Once you have read the entries, copy all of them exactly.

[DATA RECORDS]

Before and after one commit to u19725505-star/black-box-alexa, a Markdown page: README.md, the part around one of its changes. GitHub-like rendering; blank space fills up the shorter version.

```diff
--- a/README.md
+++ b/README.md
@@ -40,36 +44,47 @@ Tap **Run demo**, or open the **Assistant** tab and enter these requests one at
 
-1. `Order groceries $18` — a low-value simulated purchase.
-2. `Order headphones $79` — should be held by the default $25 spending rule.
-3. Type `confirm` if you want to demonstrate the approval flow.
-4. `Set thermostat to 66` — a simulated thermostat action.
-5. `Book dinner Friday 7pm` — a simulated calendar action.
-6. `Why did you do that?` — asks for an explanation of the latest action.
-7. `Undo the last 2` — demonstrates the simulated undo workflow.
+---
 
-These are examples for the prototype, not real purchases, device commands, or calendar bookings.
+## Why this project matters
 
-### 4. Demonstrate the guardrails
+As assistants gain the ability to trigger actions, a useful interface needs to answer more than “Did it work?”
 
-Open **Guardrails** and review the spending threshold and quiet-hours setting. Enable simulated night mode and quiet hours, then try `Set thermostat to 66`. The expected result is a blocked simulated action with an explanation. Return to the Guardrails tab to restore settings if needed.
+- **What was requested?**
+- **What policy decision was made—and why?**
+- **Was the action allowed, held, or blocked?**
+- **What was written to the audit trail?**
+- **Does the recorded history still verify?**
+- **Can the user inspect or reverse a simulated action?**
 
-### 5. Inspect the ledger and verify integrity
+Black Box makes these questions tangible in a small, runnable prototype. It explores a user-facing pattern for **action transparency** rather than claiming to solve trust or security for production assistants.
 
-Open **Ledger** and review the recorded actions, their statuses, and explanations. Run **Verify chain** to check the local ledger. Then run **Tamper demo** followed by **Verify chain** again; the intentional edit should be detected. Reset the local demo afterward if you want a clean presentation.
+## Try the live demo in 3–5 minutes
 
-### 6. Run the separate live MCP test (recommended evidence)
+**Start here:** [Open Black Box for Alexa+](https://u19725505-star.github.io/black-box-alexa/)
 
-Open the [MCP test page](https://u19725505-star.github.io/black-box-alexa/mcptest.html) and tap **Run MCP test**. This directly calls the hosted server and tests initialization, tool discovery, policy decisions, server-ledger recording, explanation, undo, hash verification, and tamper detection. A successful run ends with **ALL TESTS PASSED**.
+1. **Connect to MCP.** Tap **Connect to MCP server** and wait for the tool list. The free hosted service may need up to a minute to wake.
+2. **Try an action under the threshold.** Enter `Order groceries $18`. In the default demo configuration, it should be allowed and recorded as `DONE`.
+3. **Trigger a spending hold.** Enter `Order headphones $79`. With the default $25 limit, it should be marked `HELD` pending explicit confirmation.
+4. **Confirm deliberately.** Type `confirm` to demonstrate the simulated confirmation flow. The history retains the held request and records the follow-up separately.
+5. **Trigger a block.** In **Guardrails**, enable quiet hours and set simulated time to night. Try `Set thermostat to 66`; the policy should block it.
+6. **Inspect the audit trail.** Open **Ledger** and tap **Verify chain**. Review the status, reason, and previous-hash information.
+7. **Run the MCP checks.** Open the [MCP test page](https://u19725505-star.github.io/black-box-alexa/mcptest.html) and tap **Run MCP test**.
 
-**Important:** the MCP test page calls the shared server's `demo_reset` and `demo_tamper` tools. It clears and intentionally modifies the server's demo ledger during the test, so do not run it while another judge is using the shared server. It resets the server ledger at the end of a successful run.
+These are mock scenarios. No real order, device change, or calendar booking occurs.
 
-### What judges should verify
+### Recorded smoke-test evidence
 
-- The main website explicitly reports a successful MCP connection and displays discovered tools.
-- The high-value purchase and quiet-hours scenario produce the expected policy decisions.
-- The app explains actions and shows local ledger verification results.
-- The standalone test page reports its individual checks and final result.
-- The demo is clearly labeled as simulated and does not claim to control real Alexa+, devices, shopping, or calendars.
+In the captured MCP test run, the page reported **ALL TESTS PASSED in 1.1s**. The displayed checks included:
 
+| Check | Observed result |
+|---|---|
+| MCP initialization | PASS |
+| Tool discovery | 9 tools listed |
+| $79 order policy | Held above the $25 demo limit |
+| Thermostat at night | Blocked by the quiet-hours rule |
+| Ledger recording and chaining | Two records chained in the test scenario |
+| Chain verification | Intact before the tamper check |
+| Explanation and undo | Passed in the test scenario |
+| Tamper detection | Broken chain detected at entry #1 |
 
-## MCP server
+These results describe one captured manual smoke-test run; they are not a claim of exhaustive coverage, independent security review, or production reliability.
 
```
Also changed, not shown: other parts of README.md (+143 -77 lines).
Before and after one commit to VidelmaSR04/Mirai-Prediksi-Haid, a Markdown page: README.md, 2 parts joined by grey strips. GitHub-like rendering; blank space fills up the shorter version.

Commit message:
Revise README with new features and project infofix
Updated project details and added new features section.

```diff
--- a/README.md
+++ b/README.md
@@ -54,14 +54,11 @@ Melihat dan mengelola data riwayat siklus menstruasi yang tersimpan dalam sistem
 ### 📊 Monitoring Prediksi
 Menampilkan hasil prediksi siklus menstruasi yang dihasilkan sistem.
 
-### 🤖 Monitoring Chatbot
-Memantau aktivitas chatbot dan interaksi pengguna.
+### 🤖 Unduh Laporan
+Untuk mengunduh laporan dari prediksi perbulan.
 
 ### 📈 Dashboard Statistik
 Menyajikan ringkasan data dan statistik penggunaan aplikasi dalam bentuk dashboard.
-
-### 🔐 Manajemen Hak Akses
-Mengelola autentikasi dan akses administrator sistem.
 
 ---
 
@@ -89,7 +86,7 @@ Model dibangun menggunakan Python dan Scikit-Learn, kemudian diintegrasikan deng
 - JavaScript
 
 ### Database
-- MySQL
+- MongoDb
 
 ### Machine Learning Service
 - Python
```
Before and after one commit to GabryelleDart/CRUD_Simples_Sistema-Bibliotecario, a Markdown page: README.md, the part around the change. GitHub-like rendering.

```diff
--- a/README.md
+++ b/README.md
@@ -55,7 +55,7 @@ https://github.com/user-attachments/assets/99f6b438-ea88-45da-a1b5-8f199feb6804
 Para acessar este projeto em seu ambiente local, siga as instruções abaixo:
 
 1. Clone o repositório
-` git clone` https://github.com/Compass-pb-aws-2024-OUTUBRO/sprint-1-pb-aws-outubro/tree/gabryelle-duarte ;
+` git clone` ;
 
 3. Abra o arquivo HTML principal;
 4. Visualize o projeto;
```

[/DATA RECORDS]

PROBLEM SOLUTION:
Before and after one commit to u19725505-star/black-box-alexa, a Markdown page: README.md, the part around one of its changes. GitHub-like rendering; blank space fills up the shorter version.

```diff
--- a/README.md
+++ b/README.md
@@ -40,36 +44,47 @@ Tap **Run demo**, or open the **Assistant** tab and enter these requests one at
 
-1. `Order groceries $18` — a low-value simulated purchase.
-2. `Order headphones $79` — should be held by the default $25 spending rule.
-3. Type `confirm` if you want to demonstrate the approval flow.
-4. `Set thermostat to 66` — a simulated thermostat action.
-5. `Book dinner Friday 7pm` — a simulated calendar action.
-6. `Why did you do that?` — asks for an explanation of the latest action.
-7. `Undo the last 2` — demonstrates the simulated undo workflow.
+---
 
-These are examples for the prototype, not real purchases, device commands, or calendar bookings.
+## Why this project matters
 
-### 4. Demonstrate the guardrails
+As assistants gain the ability to trigger actions, a useful interface needs to answer more than “Did it work?”
 
-Open **Guardrails** and review the spending threshold and quiet-hours setting. Enable simulated night mode and quiet hours, then try `Set thermostat to 66`. The expected result is a blocked simulated action with an explanation. Return to the Guardrails tab to restore settings if needed.
+- **What was requested?**
+- **What policy decision was made—and why?**
+- **Was the action allowed, held, or blocked?**
+- **What was written to the audit trail?**
+- **Does the recorded history still verify?**
+- **Can the user inspect or reverse a simulated action?**
 
-### 5. Inspect the ledger and verify integrity
+Black Box makes these questions tangible in a small, runnable prototype. It explores a user-facing pattern for **action transparency** rather than claiming to solve trust or security for production assistants.
 
-Open **Ledger** and review the recorded actions, their statuses, and explanations. Run **Verify chain** to check the local ledger. Then run **Tamper demo** followed by **Verify chain** again; the intentional edit should be detected. Reset the local demo afterward if you want a clean presentation.
+## Try the live demo in 3–5 minutes
 
-### 6. Run the separate live MCP test (recommended evidence)
+**Start here:** [Open Black Box for Alexa+](https://u19725505-star.github.io/black-box-alexa/)
 
-Open the [MCP test page](https://u19725505-star.github.io/black-box-alexa/mcptest.html) and tap **Run MCP test**. This directly calls the hosted server and tests initialization, tool discovery, policy decisions, server-ledger recording, explanation, undo, hash verification, and tamper detection. A successful run ends with **ALL TESTS PASSED**.
+1. **Connect to MCP.** Tap **Connect to MCP server** and wait for the tool list. The free hosted service may need up to a minute to wake.
+2. **Try an action under the threshold.** Enter `Order groceries $18`. In the default demo configuration, it should be allowed and recorded as `DONE`.
+3. **Trigger a spending hold.** Enter `Order headphones $79`. With the default $25 limit, it should be marked `HELD` pending explicit confirmation.
+4. **Confirm deliberately.** Type `confirm` to demonstrate the simulated confirmation flow. The history retains the held request and records the follow-up separately.
+5. **Trigger a block.** In **Guardrails**, enable quiet hours and set simulated time to night. Try `Set thermostat to 66`; the policy should block it.
+6. **Inspect the audit trail.** Open **Ledger** and tap **Verify chain**. Review the status, reason, and previous-hash information.
+7. **Run the MCP checks.** Open the [MCP test page](https://u19725505-star.github.io/black-box-alexa/mcptest.html) and tap **Run MCP test**.
 
-**Important:** the MCP test page calls the shared server's `demo_reset` and `demo_tamper` tools. It clears and intentionally modifies the server's demo ledger during the test, so do not run it while another judge is using the shared server. It resets the server ledger at the end of a successful run.
+These are mock scenarios. No real order, device change, or calendar booking occurs.
 
-### What judges should verify
+### Recorded smoke-test evidence
 
-- The main website explicitly reports a successful MCP connection and displays discovered tools.
-- The high-value purchase and quiet-hours scenario produce the expected policy decisions.
-- The app explains actions and shows local ledger verification results.
-- The standalone test page reports its individual checks and final result.
-- The demo is clearly labeled as simulated and does not claim to control real Alexa+, devices, shopping, or calendars.
+In the captured MCP test run, the page reported **ALL TESTS PASSED in 1.1s**. The displayed checks included:
 
+| Check | Observed result |
+|---|---|
+| MCP initialization | PASS |
+| Tool discovery | 9 tools listed |
+| $79 order policy | Held above the $25 demo limit |
+| Thermostat at night | Blocked by the quiet-hours rule |
+| Ledger recording and chaining | Two records chained in the test scenario |
+| Chain verification | Intact before the tamper check |
+| Explanation and undo | Passed in the test scenario |
+| Tamper detection | Broken chain detected at entry #1 |
 
-## MCP server
+These results describe one captured manual smoke-test run; they are not a claim of exhaustive coverage, independent security review, or production reliability.
 
```
Also changed, not shown: other parts of README.md (+143 -77 lines).
Before and after one commit to VidelmaSR04/Mirai-Prediksi-Haid, a Markdown page: README.md, 2 parts joined by grey strips. GitHub-like rendering; blank space fills up the shorter version.

Commit message:
Revise README with new features and project infofix
Updated project details and added new features section.

```diff
--- a/README.md
+++ b/README.md
@@ -54,14 +54,11 @@ Melihat dan mengelola data riwayat siklus menstruasi yang tersimpan dalam sistem
 ### 📊 Monitoring Prediksi
 Menampilkan hasil prediksi siklus menstruasi yang dihasilkan sistem.
 
-### 🤖 Monitoring Chatbot
-Memantau aktivitas chatbot dan interaksi pengguna.
+### 🤖 Unduh Laporan
+Untuk mengunduh laporan dari prediksi perbulan.
 
 ### 📈 Dashboard Statistik
 Menyajikan ringkasan data dan statistik penggunaan aplikasi dalam bentuk dashboard.
-
-### 🔐 Manajemen Hak Akses
-Mengelola autentikasi dan akses administrator sistem.
 
 ---
 
@@ -89,7 +86,7 @@ Model dibangun menggunakan Python dan Scikit-Learn, kemudian diintegrasikan deng
 - JavaScript
 
 ### Database
-- MySQL
+- MongoDb
 
 ### Machine Learning Service
 - Python
```
Before and after one commit to GabryelleDart/CRUD_Simples_Sistema-Bibliotecario, a Markdown page: README.md, the part around the change. GitHub-like rendering.

```diff
--- a/README.md
+++ b/README.md
@@ -55,7 +55,7 @@ https://github.com/user-attachments/assets/99f6b438-ea88-45da-a1b5-8f199feb6804
 Para acessar este projeto em seu ambiente local, siga as instruções abaixo:
 
 1. Clone o repositório
-` git clone` https://github.com/Compass-pb-aws-2024-OUTUBRO/sprint-1-pb-aws-outubro/tree/gabryelle-duarte ;
+` git clone` ;
 
 3. Abra o arquivo HTML principal;
 4. Visualize o projeto;
```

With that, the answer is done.